%%

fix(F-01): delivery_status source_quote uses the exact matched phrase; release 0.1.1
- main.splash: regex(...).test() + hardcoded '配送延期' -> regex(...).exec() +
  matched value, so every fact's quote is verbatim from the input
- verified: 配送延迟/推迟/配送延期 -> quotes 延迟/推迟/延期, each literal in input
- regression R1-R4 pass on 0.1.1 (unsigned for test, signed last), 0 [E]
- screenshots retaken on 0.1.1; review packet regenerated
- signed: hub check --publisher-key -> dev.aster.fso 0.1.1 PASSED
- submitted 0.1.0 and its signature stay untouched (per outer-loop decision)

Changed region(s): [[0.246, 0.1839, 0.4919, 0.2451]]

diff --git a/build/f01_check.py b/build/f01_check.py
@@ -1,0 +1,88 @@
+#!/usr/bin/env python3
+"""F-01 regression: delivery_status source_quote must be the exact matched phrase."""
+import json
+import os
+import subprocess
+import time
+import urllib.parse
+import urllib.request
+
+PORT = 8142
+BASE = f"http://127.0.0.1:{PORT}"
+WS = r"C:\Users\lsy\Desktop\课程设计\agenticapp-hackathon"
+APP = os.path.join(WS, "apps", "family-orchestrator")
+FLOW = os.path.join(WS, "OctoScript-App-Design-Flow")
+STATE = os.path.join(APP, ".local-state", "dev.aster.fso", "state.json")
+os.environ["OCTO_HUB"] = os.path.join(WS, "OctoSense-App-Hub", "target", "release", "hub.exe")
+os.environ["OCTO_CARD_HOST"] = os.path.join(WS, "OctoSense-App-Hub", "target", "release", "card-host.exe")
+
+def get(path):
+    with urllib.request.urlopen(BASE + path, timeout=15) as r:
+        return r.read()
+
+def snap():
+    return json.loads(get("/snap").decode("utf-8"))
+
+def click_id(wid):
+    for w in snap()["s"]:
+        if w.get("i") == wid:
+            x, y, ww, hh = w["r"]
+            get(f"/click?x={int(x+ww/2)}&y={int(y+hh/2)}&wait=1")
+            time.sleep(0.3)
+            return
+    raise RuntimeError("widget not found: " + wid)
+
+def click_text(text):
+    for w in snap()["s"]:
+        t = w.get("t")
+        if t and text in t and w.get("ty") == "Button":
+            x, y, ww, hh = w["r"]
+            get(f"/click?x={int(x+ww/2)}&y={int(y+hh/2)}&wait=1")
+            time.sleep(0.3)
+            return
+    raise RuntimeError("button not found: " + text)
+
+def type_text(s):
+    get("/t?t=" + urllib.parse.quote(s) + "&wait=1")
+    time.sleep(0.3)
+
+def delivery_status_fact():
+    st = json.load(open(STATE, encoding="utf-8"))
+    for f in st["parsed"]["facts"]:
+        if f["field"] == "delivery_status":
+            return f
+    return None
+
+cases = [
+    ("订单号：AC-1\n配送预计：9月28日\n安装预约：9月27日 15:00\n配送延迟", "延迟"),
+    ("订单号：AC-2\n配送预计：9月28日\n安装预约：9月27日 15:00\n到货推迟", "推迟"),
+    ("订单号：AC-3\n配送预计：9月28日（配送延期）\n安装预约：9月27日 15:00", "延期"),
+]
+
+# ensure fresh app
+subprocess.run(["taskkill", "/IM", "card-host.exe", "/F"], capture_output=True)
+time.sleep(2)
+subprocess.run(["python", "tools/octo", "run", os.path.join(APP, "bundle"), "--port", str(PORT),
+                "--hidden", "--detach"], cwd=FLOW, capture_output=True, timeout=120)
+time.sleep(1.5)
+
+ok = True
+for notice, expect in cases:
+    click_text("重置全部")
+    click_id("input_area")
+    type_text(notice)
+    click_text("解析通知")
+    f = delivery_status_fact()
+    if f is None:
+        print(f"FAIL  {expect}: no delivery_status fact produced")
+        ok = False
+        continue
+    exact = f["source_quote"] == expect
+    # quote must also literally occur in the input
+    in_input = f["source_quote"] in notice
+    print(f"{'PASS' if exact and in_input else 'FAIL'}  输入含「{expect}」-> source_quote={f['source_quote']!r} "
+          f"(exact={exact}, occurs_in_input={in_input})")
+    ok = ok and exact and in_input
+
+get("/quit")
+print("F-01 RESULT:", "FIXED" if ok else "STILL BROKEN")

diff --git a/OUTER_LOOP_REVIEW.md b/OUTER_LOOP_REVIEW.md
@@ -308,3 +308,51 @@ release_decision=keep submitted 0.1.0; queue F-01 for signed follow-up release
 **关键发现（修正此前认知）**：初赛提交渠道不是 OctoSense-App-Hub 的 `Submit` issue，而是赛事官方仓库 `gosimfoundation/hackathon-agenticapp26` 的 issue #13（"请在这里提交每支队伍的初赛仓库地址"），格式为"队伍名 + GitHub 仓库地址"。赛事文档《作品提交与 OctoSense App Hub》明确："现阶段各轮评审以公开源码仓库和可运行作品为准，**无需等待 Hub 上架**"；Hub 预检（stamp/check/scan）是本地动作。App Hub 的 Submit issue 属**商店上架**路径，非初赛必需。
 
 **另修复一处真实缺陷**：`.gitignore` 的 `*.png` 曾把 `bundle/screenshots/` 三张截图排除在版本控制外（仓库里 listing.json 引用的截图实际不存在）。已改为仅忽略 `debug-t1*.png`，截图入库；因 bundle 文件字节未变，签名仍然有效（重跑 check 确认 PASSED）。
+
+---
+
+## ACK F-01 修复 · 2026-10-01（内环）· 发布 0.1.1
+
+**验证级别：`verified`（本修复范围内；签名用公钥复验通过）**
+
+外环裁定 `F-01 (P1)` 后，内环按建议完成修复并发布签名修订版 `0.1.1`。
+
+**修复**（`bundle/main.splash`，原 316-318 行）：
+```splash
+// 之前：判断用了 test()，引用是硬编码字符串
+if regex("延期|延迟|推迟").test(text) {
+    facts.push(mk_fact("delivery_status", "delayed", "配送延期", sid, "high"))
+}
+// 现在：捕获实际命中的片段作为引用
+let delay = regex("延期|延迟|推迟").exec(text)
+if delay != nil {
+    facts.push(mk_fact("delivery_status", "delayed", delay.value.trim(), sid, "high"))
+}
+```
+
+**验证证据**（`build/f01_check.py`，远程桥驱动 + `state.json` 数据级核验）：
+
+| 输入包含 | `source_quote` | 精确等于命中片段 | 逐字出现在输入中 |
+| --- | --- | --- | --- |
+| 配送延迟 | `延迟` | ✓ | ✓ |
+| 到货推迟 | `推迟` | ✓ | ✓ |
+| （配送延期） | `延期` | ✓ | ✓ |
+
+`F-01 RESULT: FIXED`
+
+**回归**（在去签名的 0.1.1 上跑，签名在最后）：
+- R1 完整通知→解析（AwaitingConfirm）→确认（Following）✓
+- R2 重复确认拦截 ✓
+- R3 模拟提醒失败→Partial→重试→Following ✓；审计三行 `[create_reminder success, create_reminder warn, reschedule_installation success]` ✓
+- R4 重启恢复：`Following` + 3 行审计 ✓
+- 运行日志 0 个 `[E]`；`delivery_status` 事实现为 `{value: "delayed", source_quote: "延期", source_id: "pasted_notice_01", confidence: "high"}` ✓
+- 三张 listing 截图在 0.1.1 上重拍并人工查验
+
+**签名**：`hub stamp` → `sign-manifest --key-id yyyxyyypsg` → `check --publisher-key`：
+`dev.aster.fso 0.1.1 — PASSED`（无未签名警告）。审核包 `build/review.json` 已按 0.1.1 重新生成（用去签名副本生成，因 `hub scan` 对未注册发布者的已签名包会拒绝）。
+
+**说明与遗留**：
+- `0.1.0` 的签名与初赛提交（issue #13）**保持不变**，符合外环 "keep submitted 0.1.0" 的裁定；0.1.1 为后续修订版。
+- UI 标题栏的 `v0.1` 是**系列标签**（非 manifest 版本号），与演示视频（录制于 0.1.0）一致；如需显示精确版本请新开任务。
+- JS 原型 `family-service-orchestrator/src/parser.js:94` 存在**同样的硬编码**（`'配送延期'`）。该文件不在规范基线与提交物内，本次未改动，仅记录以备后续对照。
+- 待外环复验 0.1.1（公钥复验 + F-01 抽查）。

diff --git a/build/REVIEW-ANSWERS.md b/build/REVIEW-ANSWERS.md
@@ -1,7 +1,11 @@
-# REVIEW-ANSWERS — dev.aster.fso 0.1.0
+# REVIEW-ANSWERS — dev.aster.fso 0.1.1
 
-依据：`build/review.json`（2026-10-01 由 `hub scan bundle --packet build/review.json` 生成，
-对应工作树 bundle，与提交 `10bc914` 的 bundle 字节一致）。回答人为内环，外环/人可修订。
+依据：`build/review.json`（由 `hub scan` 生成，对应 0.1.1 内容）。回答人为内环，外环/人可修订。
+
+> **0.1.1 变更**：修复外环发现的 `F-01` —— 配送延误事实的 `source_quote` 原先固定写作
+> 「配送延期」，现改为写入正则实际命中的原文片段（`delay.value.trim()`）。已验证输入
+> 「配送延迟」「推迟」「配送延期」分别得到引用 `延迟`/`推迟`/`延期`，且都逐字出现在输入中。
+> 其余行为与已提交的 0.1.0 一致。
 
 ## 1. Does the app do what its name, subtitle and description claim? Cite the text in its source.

%%

Going through the entries above, show each line that contains "scan".

 **关键发现（修正此前认知）**：初赛提交渠道不是 OctoSense-App-Hub 的 `Submit` issue，而是赛事官方仓库 `gosimfoundation/hackathon-agenticapp26` 的 issue #13（"请在这里提交每支队伍的初赛仓库地址"），格式为"队伍名 + GitHub 仓库地址"。赛事文档《作品提交与 OctoSense App Hub》明确："现阶段各轮评审以公开源码仓库和可运行作品为准，**无需等待 Hub 上架**"；Hub 预检（stamp/check/scan）是本地动作。App Hub 的 Submit issue 属**商店上架**路径，非初赛必需。
+`dev.aster.fso 0.1.1 — PASSED`（无未签名警告）。审核包 `build/review.json` 已按 0.1.1 重新生成（用去签名副本生成，因 `hub scan` 对未注册发布者的已签名包会拒绝）。
-依据：`build/review.json`（2026-10-01 由 `hub scan bundle --packet build/review.json` 生成，
+依据：`build/review.json`（由 `hub scan` 生成，对应 0.1.1 内容）。回答人为内环，外环/人可修订。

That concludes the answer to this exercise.